      Getting degrees like law, medicine, dentistry, veterinary medicine, optometry, and pharmacy often means one thing.

      It involves going deep into student debt.

      A new Statistics Canada study shows how much is owed by holders of professional degrees.

      In 2015, the median student debt for these highly trained professionals amounted to $60,300.

      The debt represents three times more that the amount owed by college graduates.

      Diane Galarneau and Laura Gibson co-authored the study titled “Trends in student debt of postsecondary graduates in Canada: Results from the National Graduates Survey, 2018”.

      Galarneau and Gibson work as analysts with the Canadian Centre for Education Statistics of Statistics Canada.

      The federal agency on Tuesday (August 25) released the study, which focused on the 2015 cohort of graduates.

      The authors noted that about half of graduates in that year reported that they had student debt.

      This rate of student indebtedness has remained the same since 2000.

      According to the study, college graduates had the lowest amount of student debt of $11,500 in 2015.

      Those with bachelor’s and master’s degree holders owed around $20,000.
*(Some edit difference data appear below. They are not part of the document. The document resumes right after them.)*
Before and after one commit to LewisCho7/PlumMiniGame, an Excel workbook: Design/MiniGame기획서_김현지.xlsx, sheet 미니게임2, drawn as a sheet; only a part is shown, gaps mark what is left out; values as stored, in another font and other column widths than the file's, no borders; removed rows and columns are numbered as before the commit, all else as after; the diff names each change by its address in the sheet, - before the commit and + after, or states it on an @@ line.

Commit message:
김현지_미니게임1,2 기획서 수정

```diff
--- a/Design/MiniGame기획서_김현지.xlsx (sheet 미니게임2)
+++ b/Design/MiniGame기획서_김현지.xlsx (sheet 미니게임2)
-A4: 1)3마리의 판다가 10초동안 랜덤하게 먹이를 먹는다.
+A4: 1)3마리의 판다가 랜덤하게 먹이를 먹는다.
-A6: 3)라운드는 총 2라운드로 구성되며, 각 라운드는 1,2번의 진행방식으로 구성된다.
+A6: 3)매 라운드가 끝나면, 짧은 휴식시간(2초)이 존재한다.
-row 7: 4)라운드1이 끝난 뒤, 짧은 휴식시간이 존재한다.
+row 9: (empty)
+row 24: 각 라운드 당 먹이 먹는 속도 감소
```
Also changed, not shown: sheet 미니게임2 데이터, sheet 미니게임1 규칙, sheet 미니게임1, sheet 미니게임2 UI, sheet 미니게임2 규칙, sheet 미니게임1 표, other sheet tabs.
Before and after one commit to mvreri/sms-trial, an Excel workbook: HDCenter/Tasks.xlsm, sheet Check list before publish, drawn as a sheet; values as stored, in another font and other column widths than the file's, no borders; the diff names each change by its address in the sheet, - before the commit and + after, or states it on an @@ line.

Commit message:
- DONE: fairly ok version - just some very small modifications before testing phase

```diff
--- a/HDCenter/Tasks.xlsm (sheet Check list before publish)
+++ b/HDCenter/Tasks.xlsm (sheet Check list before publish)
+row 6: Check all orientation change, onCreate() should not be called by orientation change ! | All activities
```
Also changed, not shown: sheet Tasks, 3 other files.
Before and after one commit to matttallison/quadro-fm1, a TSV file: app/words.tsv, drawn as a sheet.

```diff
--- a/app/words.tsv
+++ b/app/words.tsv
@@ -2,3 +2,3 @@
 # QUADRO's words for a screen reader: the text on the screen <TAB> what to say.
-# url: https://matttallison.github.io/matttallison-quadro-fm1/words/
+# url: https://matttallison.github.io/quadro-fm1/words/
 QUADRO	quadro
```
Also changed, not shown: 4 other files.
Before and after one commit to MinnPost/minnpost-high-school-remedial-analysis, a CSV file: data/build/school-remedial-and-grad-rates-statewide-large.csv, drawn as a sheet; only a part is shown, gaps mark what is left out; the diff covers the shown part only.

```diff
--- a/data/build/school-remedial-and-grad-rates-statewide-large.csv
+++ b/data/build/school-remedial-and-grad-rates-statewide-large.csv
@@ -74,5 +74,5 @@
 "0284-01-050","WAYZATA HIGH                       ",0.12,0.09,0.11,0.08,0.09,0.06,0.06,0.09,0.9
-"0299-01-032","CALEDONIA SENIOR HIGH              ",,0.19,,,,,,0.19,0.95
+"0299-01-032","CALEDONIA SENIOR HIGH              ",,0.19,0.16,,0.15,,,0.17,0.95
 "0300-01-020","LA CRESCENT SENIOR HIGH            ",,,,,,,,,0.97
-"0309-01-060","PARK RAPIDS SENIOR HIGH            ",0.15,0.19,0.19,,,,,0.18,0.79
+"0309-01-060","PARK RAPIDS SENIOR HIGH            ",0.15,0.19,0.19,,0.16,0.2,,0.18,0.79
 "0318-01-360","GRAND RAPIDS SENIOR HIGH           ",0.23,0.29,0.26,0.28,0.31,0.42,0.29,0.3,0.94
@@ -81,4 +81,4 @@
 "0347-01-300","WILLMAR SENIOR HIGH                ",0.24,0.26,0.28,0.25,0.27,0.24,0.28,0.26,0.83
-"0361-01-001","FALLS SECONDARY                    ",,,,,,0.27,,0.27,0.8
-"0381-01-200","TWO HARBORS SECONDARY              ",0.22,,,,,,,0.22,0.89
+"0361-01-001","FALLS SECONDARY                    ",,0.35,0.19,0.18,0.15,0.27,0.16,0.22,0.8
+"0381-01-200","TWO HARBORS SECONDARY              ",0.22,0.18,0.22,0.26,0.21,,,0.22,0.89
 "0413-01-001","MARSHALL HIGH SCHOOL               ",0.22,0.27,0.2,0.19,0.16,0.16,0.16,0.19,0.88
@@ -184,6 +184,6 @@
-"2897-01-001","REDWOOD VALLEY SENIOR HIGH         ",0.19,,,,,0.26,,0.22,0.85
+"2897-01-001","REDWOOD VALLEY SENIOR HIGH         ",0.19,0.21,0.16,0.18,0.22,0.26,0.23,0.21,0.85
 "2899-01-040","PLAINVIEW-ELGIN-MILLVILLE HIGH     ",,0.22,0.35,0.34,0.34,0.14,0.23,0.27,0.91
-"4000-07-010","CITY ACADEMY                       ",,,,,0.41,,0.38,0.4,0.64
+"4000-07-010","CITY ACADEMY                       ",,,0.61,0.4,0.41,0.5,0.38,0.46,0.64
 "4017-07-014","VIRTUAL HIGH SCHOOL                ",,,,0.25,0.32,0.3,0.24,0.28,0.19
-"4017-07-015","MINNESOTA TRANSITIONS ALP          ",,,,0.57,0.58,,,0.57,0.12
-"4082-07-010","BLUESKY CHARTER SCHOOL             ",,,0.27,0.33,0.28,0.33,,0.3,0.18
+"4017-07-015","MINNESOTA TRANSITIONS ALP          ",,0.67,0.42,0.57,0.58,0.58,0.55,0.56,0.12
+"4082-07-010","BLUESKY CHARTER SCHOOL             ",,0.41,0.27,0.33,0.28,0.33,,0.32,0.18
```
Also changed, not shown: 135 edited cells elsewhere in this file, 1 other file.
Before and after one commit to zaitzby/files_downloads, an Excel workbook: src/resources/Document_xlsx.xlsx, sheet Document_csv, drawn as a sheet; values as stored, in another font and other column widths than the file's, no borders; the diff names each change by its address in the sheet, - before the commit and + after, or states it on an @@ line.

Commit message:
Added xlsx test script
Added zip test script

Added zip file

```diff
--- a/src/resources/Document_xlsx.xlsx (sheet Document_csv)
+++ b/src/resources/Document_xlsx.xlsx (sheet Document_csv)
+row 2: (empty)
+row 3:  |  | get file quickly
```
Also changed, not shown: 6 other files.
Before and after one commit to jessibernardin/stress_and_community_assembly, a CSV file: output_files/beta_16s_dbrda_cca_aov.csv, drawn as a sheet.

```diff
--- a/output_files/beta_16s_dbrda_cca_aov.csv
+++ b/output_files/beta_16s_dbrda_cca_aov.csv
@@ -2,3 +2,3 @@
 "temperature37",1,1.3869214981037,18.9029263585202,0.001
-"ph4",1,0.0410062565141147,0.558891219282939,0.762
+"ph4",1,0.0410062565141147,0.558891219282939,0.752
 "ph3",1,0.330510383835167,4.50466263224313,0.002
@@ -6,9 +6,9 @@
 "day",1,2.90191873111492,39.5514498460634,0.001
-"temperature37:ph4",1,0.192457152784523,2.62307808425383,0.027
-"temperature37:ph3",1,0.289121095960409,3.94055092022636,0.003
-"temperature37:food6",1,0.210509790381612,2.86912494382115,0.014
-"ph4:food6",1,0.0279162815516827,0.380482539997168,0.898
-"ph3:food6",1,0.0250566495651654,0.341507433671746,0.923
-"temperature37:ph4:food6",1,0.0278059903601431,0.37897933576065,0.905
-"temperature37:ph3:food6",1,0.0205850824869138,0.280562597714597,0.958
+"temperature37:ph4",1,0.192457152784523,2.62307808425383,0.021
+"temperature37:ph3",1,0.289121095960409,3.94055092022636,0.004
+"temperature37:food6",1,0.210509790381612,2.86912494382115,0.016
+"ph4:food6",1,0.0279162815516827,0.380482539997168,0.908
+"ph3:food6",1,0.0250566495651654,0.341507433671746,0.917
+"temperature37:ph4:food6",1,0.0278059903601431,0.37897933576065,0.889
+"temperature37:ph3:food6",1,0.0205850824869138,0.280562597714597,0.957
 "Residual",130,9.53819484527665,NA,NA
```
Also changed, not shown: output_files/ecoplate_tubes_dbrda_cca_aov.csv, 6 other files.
      Doctorate degree holders held debts amounting to $25,400.

      “Given their higher tuition fees and many additional educational expenses, professional degree holders had the largest amount of student debt of all postsecondary graduates, at $60,300,” the study noted.

      Also, the proportion of professional degree holders with student debts increased from 75 percent in 2000 to 85 percent in 2015.

      “The high prevalence of student debt among professional degree holders is related to the high costs of these programs,” the study explained.

      It noted that tuition fees for students in professional programs were the highest of all undergraduate programs in Canada in academic year 2014-2015.

      These tuition fees were: $18,118 for dentistry; $12,987, medicine; $11,273, pharmacy; $10,563, law.

      In contrast, the fees were $5,998 for the total of all fields of study.

      “However, other costs—such as the cost of instruments or travel costs for medical electives—may also drive up student debt for professional degree holders,” Galarneau and Gibson wrote.

      More details here.